Fascine Mattresses: Basketry Gone Wild

Around the 17th century, the Dutch started reinforcing their dykes and harbours with sturdy mats the size of football pitches – hand-woven from thousands of twigs grown on nearby coppice plantations. These “fascine mattresses” were weighted with rocks and sunk into canals, estuaries, and rivers.

A Message in the Floods

Our land has experienced centuries of woodland clearance, decades of overgrazing and burning upland heaths and bogs, and relatively recent ‘reclamation’ (for intensive farming) of heathy hillsides, scrubby banks, old pastures and floodplain meadows. On heavy clay soils, and where wetlands used to be, land drainage, river canalisation and dredging have enabled farmers to cultivate land where cultivation was considered impossible not that long ago.

If We Want to Cut Flooding We Should Stop Burning the Moorland

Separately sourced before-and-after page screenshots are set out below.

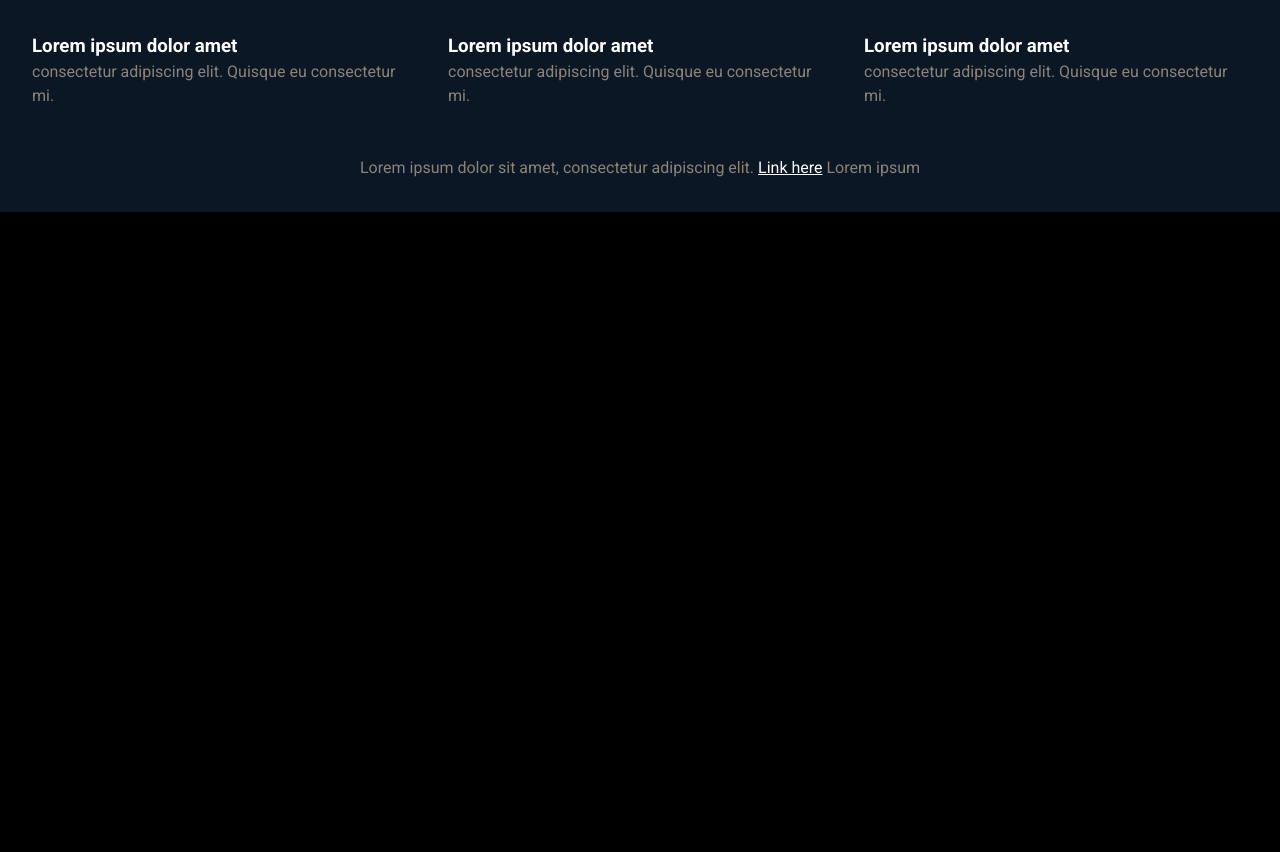
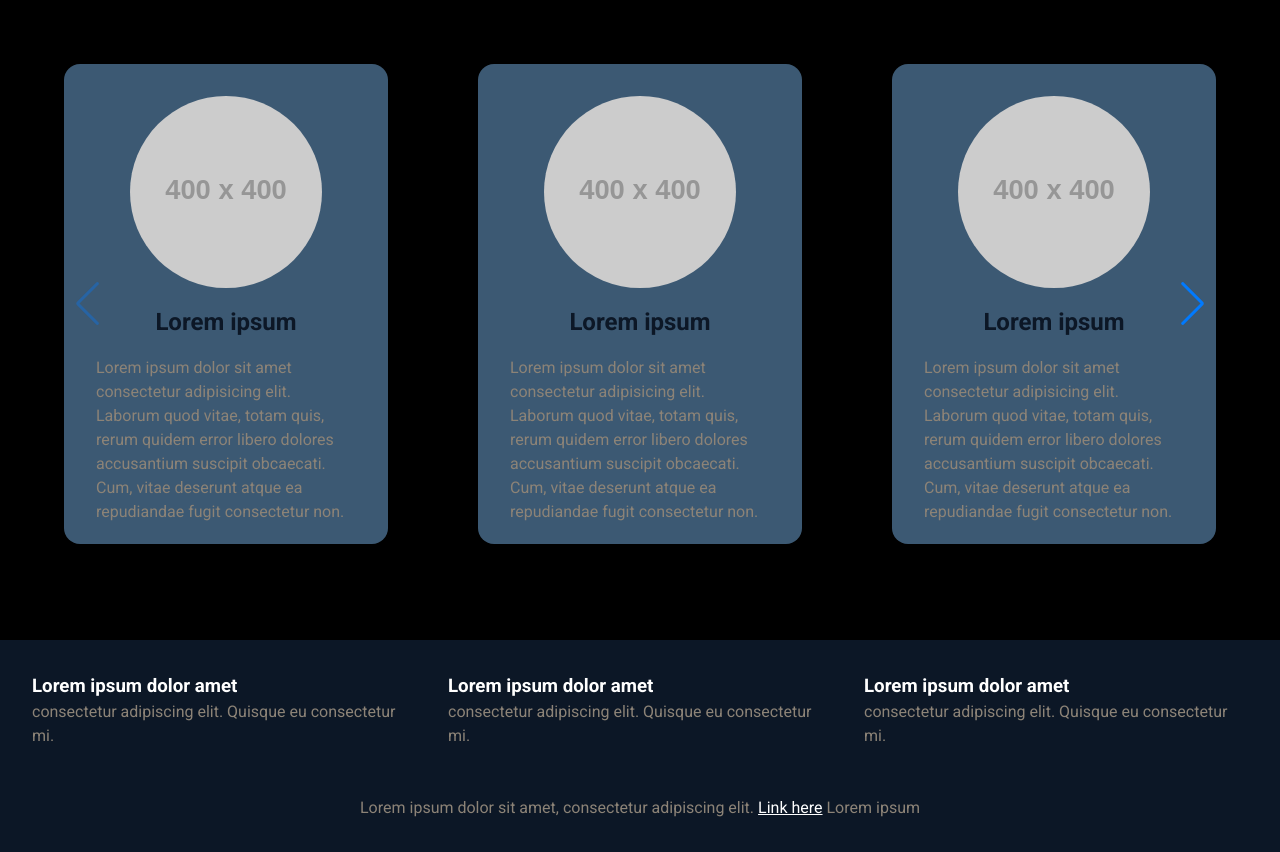
Before and after one commit to lmindiola89/luis_mindiola_prueba_frontend, a React (Vite) app: page / in a window 1280 px wide. Before the commit the page ends 800 px from the top, so only its background shows below. Built offline with nearby package versions, Linux system fonts and the light colour scheme.

Commit message:
Creating the cardslider component and its styles

```diff
--- a/package.json
+++ b/package.json
@@ -12,7 +12,8 @@
   "dependencies": {
     "react": "^18.3.1",
     "react-dom": "^18.3.1",
-    "sass": "^1.83.4"
+    "sass": "^1.83.4",
+    "swiper": "^11.2.1"
   },
   "devDependencies": {
     "@eslint/js": "^9.17.0",
--- a/src/App.jsx
+++ b/src/App.jsx
@@ -1,9 +1,11 @@
 import "./app.scss";
+import Cardslider from "./components/Cardslider/Cardslider";
 import Footer from "./components/Footer/Footer";
 
 function App() {
   return (
     <>
+      <Cardslider />
       <Footer />
     </>
   );
--- /dev/null
+++ b/src/components/Cardslider/Cardslider.jsx
@@ -0,0 +1,102 @@
+import { Navigation, Pagination } from "swiper/modules";
+import { Swiper, SwiperSlide } from "swiper/react";
+import "swiper/css";
+import "swiper/css/navigation";
+import "./Cardslider.scss";
+
+function Cardslider() {
+  return (
+    <div className="cardslider">
+      <Swiper
+        modules={[Navigation, Pagination]}
+        spaceBetween={90}
+        slidesPerView={3}
+        navigation
+        pagination={{
+          clickable: true,
+        }}
+        breakpoints={{
+          320: {
+            slidesPerView: 1,
+            spaceBetween: 90,
+          },
+          768: {
+            slidesPerView: 2,
+            spaceBetween: 90,
+          },
+          1024: {
+            slidesPerView: 3,
+            spaceBetween: 90,
+          },
+        }}
+        // onSwiper={(swiper) => console.log(swiper)}
+        // onSlideChange={() => console.log("slide change")}
+      >
+        {cards.map((card) => (
+          <SwiperSlide key={card.id}>
+            <div className="card-content">
+              <img className="card-img" src={card.imageUrl} alt={card.title} />
+              <h3>{card.title}</h3>
+              <p>{card.description}</p>
+            </div>
+          </SwiperSlide>
+        ))}
+      </Swiper>
+      <p></p>
+    </div>
+  );
+}
+
+export default Cardslider;
+
+const cards = [
+  {
+    id: 1,
+    imageUrl: "https://placehold.co/400",
+    title: "Lorem ipsum",
+    description:
+      "Lorem ipsum dolor sit amet consectetur adipisicing elit. Laborum quod vitae, totam quis, rerum quidem error libero dolores accusantium suscipit obcaecati. Cum, vitae deserunt atque ea repudiandae fugit consectetur non.",
+  },
+  {
+    id: 2,
+    imageUrl: "https://placehold.co/400",
+    title: "Lorem ipsum",
+    description:
+      "Lorem ipsum dolor sit amet consectetur adipisicing elit. Laborum quod vitae, totam quis, rerum quidem error libero dolores accusantium suscipit obcaecati. Cum, vitae deserunt atque ea repudiandae fugit consectetur non.",
+  },
+  {
+    id: 3,
+    imageUrl: "https://placehold.co/400",
+    title: "Lorem ipsum",
+    description:
+      "Lorem ipsum dolor sit amet consectetur adipisicing elit. Laborum quod vitae, totam quis, rerum quidem error libero dolores accusantium suscipit obcaecati. Cum, vitae deserunt atque ea repudiandae fugit consectetur non.",
+  },
+  {
+    id: 4,
+    imageUrl: "https://placehold.co/400",
+    title: "Lorem ipsum",
+    description:
+      "Lorem ipsum dolor sit amet consectetur adipisicing elit. Laborum quod vitae, totam quis, rerum quidem error libero dolores accusantium suscipit obcaecati. Cum, vitae deserunt atque ea repudiandae fugit consectetur non.",
+  },
+  {
+    id: 5,
+    imageUrl: "https://placehold.co/400",
+    title: "Lorem ipsum",
+    description:
+      "Lorem ipsum dolor sit amet consectetur adipisicing elit. Laborum quod vitae, totam quis, rerum quidem error libero dolores accusantium suscipit obcaecati. Cum, vitae deserunt atque ea repudiandae fugit consectetur non.",
+  },
+  {
+    id: 6,
+    imageUrl: "https://placehold.co/400",
+    title: "Lorem ipsum",
+    description:
+      "Lorem ipsum dolor sit amet consectetur adipisicing elit. Laborum quod vitae, totam quis, rerum quidem error libero dolores accusantium suscipit obcaecati. Cum, vitae deserunt atque ea repudiandae fugit consectetur non.",
+  },
+  {
+    id: 7,
+    imageUrl: "https://placehold.co/400",
+    title: "Lorem ipsum",
+    description:
+      "Lorem ipsum dolor sit amet consectetur adipisicing elit. Laborum quod vitae, totam quis, rerum quidem error libero dolores accusantium suscipit obcaecati. Cum, vitae deserunt atque ea repudiandae fugit consectetur non.",
+  },
+];
--- /dev/null
+++ b/src/components/Cardslider/Cardslider.scss
@@ -0,0 +1,32 @@
+@use '../../styles/variables' as *;
+
+.cardslider {
+    height: 40rem;
+    padding: 4rem;
+}
+
+.card-content {
+    height: 30rem;
+    background-color: #3C5973;
+    border-radius: 1rem;
+    padding: 2rem;
+    display: flex;
+    flex-direction: column;
+    align-items: center;
+    gap: 1rem;
+
+    img {
+        width: 12rem;
+        height: 12rem;
+        border-radius: 50%;
+    }
+
+    h3 {
+        font-size: 1.5rem;
+        color: $primary-dark;
+    }
+
+    p {
+        color: $accent-color;
+    }
+}
```
Also changed, not shown: 1 other file (tests, documents, lock files or other folders).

Since 2014, when I first wrote about how government policies exacerbate flooding, there has been a growing realisation, in and out of government, that impeding the flow of water off the land, desynchronising flood peaks in the tributaries and slowing a river’s pace can reduce flooding downstream – saving lives, homes and infrastructure.